• Prompt:
Take from the data every line in which the word "FontWeight" is found.

• Material provided:
══════════════════════════════
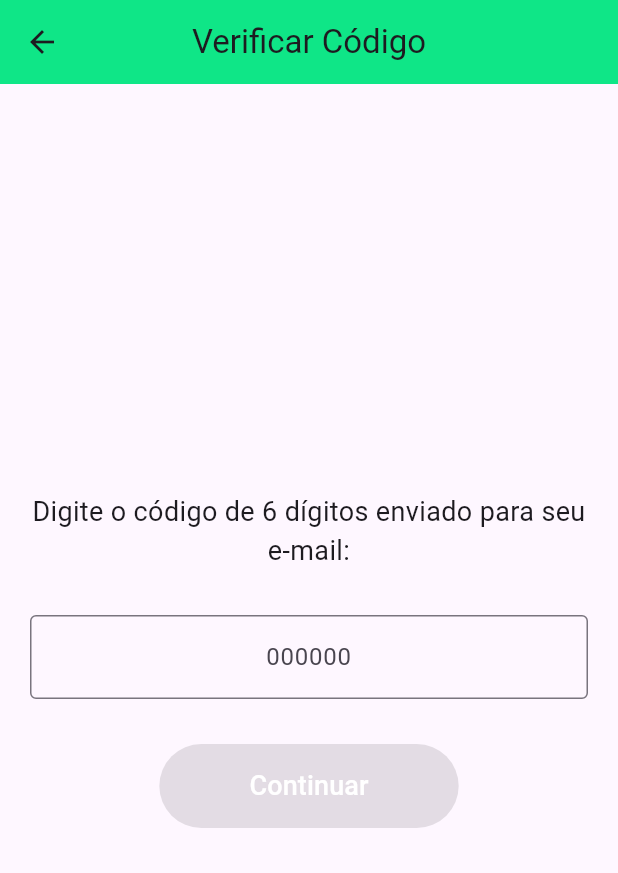
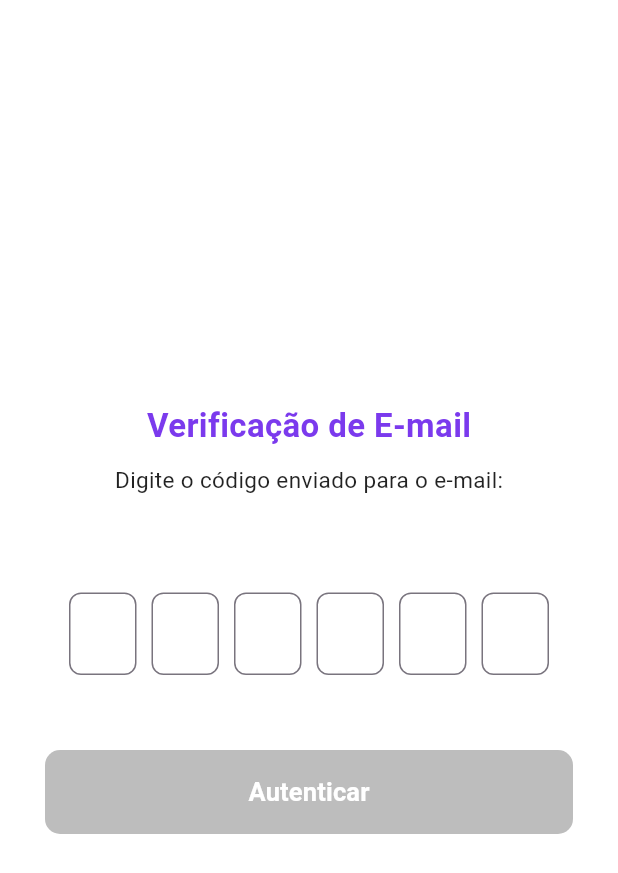
Before and after one commit to TCC-Meal4You/frontend, a Flutter app: the VerifyCodeScreen screen opened directly, on a phone screen of 412 x 824 dp. Shown: the top 873 px of the screen. Run offline on Flutter 3.47's test engine with Material 3 defaults, Android fonts, the phone set to English and light mode, and no system bars; our stand-ins replace font_awesome_flutter, shared_preferences; accounts and stored records are empty.

Commit message:
refactor: muda aparencia da tela

```diff
--- a/meal4you_app/lib/screens/verify_email/verify_code_screen.dart
+++ b/meal4you_app/lib/screens/verify_email/verify_code_screen.dart
@@ -11,14 +11,43 @@ class VerifyCodeScreen extends StatefulWidget {
 
 class _VerifyCodeScreenState extends State<VerifyCodeScreen> {
   final TextEditingController _codeController = TextEditingController();
+  final List<FocusNode> _focusNodes = List.generate(6, (_) => FocusNode());
+  final List<TextEditingController> _digitControllers = List.generate(
+    6,
+    (_) => TextEditingController(),
+  );
+
   bool _isButtonEnabled = false;
   bool _isLoading = false;
-  final VerifyEmailService _verifyEmailService =
-      VerifyEmailService(baseUrl: 'https://backend-production-7a83.up.railway.app');
 
-  void _onCodeChanged(String value) {
+  final VerifyEmailService _verifyEmailService = VerifyEmailService(
+    baseUrl: 'https://backend-production-7a83.up.railway.app',
+  );
+
+  @override
+  void dispose() {
+    _codeController.dispose();
+    for (var controller in _digitControllers) {
+      controller.dispose();
+    }
+    for (var node in _focusNodes) {
+      node.dispose();
+    }
+    super.dispose();
+  }
+
+  void _onDigitChanged(int index, String value) {
+    if (value.isNotEmpty && index < 5) {
+      _focusNodes[index + 1].requestFocus();
+    }
+
+    if (value.isEmpty && index > 0) {
+      _focusNodes[index - 1].requestFocus();
+    }
+
+    _codeController.text = _digitControllers.map((e) => e.text).join();
     setState(() {
-      _isButtonEnabled = value.length == 6;
+      _isButtonEnabled = _codeController.text.length == 6;
     });
   }
 
@@ -31,7 +60,6 @@ class _VerifyCodeScreenState extends State<VerifyCodeScreen> {
       final nome = prefs.getString('register_nome')!;
       final senha = prefs.getString('register_senha')!;
       final isAdmin = prefs.getBool('register_isAdmin')!;
-
       final codigo = _codeController.text.trim();
 
       await _verifyEmailService.confirmCode(
@@ -54,9 +82,9 @@ class _VerifyCodeScreenState extends State<VerifyCodeScreen> {
       );
     } catch (e) {
       if (!mounted) return;
-      ScaffoldMessenger.of(context).showSnackBar(
-        SnackBar(content: Text('Erro: $e')),
-      );
+      ScaffoldMessenger.of(
+        context,
+      ).showSnackBar(SnackBar(content: Text('Erro: $e')));
     } finally {
       if (mounted) setState(() => _isLoading = false);
     }
@@ -64,52 +92,120 @@ class _VerifyCodeScreenState extends State<VerifyCodeScreen> {
 
   @override
   Widget build(BuildContext context) {
-    return SafeArea(
-      child: Scaffold(
-        appBar: AppBar(
-          title: const Text("Verificar Código"),
-          centerTitle: true,
-          backgroundColor: const Color.fromARGB(255, 15, 230, 135),
-        ),
-        body: Padding(
-          padding: const EdgeInsets.all(20),
+    return Scaffold(
+      backgroundColor: Colors.white,
+      body: SafeArea(
+        child: Padding(
+          padding: const EdgeInsets.symmetric(horizontal: 30),
           child: Column(
             mainAxisAlignment: MainAxisAlignment.center,
             children: [
               const Text(
-                "Digite o código de 6 dígitos enviado para seu e-mail:",
-                textAlign: TextAlign.center,
-                style: TextStyle(fontSize: 18),
-              ),
-              const SizedBox(height: 30),
-              TextField(
-                controller: _codeController,
-                onChanged: _onCodeChanged,
-                keyboardType: TextInputType.number,
-                maxLength: 6,
-                textAlign: TextAlign.center,
-                decoration: const InputDecoration(
-                  border: OutlineInputBorder(),
-                  hintText: "000000",
-                  counterText: "",
+                'Verificação de E-mail',
+                style: TextStyle(
+                  fontSize: 22,
+                  fontWeight: FontWeight.bold,
+                  color: Color(0xFF7B3AED),
                 ),
               ),
-              const SizedBox(height: 30),
-              ElevatedButton(
-                onPressed: _isButtonEnabled && !_isLoading ? _confirmCode : null,
-                style: ElevatedButton.styleFrom(
-                  backgroundColor: _isButtonEnabled
-                      ? const Color.fromARGB(255, 15, 230, 135)
-                      : Colors.grey,
-                  padding:
-                      const EdgeInsets.symmetric(horizontal: 60, vertical: 15),
+              const SizedBox(height: 10),
+              const Text(
+                'Digite o código enviado para o e-mail:',
+                style: TextStyle(fontSize: 15, color: Colors.black87),
+              ),
+              const SizedBox(height: 4),
+              FutureBuilder<String?>(
+                future: SharedPreferences.getInstance().then(
+                  (prefs) => prefs.getString('register_email'),
                 ),
-                child: _isLoading
-                    ? const CircularProgressIndicator(color: Colors.white)
-                    : const Text(
-                        "Continuar",
-                        style: TextStyle(fontSize: 18, color: Colors.white),
+                builder: (context, snapshot) {
+                  return Text(
+                    snapshot.data ?? '',
+                    style: const TextStyle(
+                      fontSize: 15,
+                      color: Colors.black54,
+                      fontWeight: FontWeight.w400,
+                    ),
+                  );
+                },
+              ),
+              const SizedBox(height: 40),
+
+              // Campos individuais (6 quadradinhos)
+              Row(
+                mainAxisAlignment: MainAxisAlignment.center,
+                children: List.generate(6, (index) {
+                  return Container(
+                    width: 45,
+                    height: 55,
+                    margin: const EdgeInsets.symmetric(horizontal: 5),
+                    child: TextField(
+                      controller: _digitControllers[index],
+                      focusNode: _focusNodes[index],
+                      onChanged: (value) => _onDigitChanged(index, value),
+                      keyboardType: TextInputType.number,
+                      textAlign: TextAlign.center,
+                      maxLength: 1,
+                      style: const TextStyle(
+                        fontSize: 22,
+                        fontWeight: FontWeight.bold,
+                        color: Colors.black87,
                       ),
+                      decoration: InputDecoration(
+                        counterText: "",
+                        border: OutlineInputBorder(
+                          borderRadius: BorderRadius.circular(8),
+                          borderSide: const BorderSide(color: Colors.grey),
+                        ),
+                        focusedBorder: OutlineInputBorder(
+                          borderRadius: BorderRadius.circular(8),
+                          borderSide: const BorderSide(
+                            color: Color(0xFF7B3AED),
+                            width: 2,
+                          ),
+                        ),
+                      ),
+                    ),
+                  );
+                }),
+              ),
+
+              const SizedBox(height: 50),
+
+              // Botão Confirmar
+              SizedBox(
+                width: double.infinity,
+                child: ElevatedButton(
+                  onPressed: _isButtonEnabled && !_isLoading
+                      ? _confirmCode
+                      : null,
+                  style: ElevatedButton.styleFrom(
+                    backgroundColor: const Color(0xFF7B3AED),
+                    disabledBackgroundColor: Colors.grey[400],
+                    padding: const EdgeInsets.symmetric(vertical: 16),
+                    shape: RoundedRectangleBorder(
+                      borderRadius: BorderRadius.circular(10),
+                    ),
+                    elevation: 3,
+                  ),
+                  child: _isLoading
+                      ? const SizedBox(
+                          height: 22,
+                          width: 22,
+                          child: CircularProgressIndicator(
+                            color: Colors.white,
+                            strokeWidth: 2,
+                          ),
+                        )
+                      : const Text(
+                          "Autenticar",
+                          style: TextStyle(
+                            fontSize: 17,
+                            fontWeight: FontWeight.w600,
+                            color: Colors.white,
+                          ),
+                        ),
+                ),
               ),
             ],
           ),
```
══════════════════════════════
• Solution to this task:
+                  fontWeight: FontWeight.bold,
+                      fontWeight: FontWeight.w400,
+                        fontWeight: FontWeight.bold,
+                            fontWeight: FontWeight.w600,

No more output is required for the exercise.